I’m sorry, but nobody ever naturally stands next to a white picket fence or sits on a hay bale with their hands perfectly folded and their heads tilted just right. It’s not real. The smiles are forced — there’s no laughter captured, no sparkle in the eyes — the moment isn’t genuine. Everything about a studio portrait screams “fake” and it’s not what I want.
What most people don’t realize is it’s the imperfections in a photograph that make it stand out: the ice cream on your kid’s chin, the leaf caught in your hair. The best shots show our flaws, not hide them. They capture real moments in life, not perfect ones — because life isn’t perfect.
My favorite picture of my grandmother is a great example: She’s barefoot and swinging in a hammock, glass of wine in hand and laughing her head off. It’s a beautiful photograph — shot on the fly by one of my aunts or cousins — and shows a rare glimpse into the silly side of my normally proper and somewhat conservative Grandma.

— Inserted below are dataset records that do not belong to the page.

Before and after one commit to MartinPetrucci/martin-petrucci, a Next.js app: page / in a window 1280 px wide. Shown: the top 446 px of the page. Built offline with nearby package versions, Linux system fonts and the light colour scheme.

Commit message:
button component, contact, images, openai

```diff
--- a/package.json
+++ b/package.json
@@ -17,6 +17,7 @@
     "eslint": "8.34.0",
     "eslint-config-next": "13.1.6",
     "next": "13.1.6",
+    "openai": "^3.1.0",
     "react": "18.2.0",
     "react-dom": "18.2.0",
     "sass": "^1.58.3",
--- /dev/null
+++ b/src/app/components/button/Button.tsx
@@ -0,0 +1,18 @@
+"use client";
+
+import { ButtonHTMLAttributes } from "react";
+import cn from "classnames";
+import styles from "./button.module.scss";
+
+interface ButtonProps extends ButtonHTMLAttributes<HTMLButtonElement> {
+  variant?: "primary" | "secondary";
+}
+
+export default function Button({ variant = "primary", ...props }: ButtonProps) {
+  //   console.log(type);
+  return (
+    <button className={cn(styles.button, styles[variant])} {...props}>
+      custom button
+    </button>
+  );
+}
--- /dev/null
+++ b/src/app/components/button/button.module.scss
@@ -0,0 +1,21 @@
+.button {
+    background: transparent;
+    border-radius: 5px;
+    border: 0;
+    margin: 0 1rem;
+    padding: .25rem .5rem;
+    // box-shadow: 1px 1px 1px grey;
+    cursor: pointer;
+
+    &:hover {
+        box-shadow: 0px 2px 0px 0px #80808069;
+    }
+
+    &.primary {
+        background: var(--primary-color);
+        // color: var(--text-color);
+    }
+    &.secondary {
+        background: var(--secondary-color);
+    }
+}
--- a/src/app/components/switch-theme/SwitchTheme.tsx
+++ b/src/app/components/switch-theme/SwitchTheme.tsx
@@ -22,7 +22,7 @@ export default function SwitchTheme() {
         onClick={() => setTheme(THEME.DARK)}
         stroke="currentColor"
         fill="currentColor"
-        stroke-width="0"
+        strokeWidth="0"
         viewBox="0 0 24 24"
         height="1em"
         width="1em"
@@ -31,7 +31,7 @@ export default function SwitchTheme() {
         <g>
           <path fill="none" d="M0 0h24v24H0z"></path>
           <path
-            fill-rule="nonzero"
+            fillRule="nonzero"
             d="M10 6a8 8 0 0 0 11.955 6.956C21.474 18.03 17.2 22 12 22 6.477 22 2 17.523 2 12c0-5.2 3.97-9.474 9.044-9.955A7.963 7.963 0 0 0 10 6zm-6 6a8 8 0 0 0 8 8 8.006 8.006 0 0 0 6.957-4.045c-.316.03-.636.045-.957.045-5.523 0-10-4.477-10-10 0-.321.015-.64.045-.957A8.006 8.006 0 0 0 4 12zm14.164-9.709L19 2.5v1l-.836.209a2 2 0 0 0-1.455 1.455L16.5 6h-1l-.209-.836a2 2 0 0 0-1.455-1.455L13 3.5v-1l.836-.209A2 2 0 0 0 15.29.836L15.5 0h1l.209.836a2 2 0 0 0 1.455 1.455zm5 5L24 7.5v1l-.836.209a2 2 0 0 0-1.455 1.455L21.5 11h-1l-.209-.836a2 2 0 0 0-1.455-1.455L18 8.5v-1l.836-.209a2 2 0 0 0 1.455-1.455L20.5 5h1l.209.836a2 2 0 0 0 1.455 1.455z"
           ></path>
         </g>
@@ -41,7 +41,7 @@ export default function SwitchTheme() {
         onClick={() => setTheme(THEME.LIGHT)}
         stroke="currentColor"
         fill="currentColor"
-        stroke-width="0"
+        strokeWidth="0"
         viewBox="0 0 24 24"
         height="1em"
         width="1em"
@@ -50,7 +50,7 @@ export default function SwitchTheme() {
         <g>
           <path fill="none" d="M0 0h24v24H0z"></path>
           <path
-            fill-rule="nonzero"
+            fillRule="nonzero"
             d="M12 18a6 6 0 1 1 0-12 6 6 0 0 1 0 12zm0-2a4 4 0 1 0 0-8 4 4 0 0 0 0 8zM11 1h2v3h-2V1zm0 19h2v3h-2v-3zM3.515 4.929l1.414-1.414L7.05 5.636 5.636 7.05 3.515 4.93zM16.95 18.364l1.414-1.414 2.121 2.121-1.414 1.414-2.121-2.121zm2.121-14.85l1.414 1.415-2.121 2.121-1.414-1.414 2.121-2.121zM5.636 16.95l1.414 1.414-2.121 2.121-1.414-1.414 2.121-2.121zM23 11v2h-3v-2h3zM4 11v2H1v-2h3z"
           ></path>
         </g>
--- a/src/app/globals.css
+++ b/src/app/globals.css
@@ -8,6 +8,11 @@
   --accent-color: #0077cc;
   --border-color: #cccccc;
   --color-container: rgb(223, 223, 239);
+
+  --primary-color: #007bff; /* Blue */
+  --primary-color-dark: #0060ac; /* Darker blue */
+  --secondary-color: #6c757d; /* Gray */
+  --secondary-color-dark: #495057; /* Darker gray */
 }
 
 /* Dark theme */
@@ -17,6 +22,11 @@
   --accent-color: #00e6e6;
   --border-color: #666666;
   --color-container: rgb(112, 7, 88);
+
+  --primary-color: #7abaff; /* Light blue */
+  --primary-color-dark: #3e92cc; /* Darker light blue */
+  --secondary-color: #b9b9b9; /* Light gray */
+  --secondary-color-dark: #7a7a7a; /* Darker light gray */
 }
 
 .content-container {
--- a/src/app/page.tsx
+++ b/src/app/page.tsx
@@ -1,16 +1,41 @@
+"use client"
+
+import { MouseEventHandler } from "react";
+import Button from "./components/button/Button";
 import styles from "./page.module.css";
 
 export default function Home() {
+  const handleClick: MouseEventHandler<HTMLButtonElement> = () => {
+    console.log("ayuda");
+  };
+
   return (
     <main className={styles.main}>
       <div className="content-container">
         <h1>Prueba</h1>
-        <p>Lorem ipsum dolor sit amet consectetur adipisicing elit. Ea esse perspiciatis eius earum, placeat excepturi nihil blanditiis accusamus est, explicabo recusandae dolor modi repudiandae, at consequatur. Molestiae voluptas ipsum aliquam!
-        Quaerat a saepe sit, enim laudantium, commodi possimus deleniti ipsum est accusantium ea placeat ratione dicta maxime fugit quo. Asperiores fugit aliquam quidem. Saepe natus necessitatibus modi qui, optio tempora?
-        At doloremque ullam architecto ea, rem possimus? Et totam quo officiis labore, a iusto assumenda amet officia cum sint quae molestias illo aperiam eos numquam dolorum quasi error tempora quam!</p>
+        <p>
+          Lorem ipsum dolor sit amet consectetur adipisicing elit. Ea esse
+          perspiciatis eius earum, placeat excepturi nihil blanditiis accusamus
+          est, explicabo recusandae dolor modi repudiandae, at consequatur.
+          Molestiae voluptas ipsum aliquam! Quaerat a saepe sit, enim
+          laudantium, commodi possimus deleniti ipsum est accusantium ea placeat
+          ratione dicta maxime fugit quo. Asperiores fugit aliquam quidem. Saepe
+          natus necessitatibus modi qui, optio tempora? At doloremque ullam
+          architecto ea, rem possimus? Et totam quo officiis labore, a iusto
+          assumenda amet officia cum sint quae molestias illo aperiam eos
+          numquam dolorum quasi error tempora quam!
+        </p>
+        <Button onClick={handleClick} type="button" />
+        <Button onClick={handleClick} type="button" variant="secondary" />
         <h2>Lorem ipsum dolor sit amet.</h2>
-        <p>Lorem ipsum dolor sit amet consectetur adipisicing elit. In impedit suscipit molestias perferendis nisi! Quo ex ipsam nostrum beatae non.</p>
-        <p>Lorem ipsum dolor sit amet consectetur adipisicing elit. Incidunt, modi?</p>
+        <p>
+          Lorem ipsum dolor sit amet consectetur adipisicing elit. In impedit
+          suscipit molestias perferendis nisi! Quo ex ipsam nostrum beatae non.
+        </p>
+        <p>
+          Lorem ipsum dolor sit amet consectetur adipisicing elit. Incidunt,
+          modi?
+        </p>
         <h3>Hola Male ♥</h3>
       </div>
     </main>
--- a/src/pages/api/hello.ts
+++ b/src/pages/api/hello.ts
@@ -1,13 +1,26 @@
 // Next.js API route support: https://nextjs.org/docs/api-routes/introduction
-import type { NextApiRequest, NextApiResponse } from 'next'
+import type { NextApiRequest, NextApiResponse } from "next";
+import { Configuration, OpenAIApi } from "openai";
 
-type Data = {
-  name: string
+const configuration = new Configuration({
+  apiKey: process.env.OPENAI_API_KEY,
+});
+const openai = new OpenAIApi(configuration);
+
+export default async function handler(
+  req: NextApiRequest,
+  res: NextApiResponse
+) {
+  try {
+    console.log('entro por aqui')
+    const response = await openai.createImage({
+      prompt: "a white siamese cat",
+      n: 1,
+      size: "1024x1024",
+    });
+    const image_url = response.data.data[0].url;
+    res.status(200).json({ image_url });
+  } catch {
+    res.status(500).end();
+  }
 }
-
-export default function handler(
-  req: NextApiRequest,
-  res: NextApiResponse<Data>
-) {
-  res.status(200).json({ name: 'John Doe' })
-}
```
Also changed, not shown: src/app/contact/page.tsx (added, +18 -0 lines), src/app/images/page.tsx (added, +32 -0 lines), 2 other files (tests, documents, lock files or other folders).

But had she any advance warning of the camera’s presence — it would have been a very different shot (and not nearly as good).
Like my mom and grandma, I am not overly fond of having my picture taken. But as I look around at the framed photos on my walls, my absence from them is bothering me. I don’t want my kids to look back through photo albums (like I did) and struggle to find shots of us all together at family gatherings.
They say a picture is worth a thousand words. Don’t forget to add your chapter to the story.
Kasie Strickland is a staff writer for The Easley Progress and The Pickens Sentinel and can be reached at email@example.com. Views expressed in this column are those of the writer only and do not represent the newspaper’s opinion.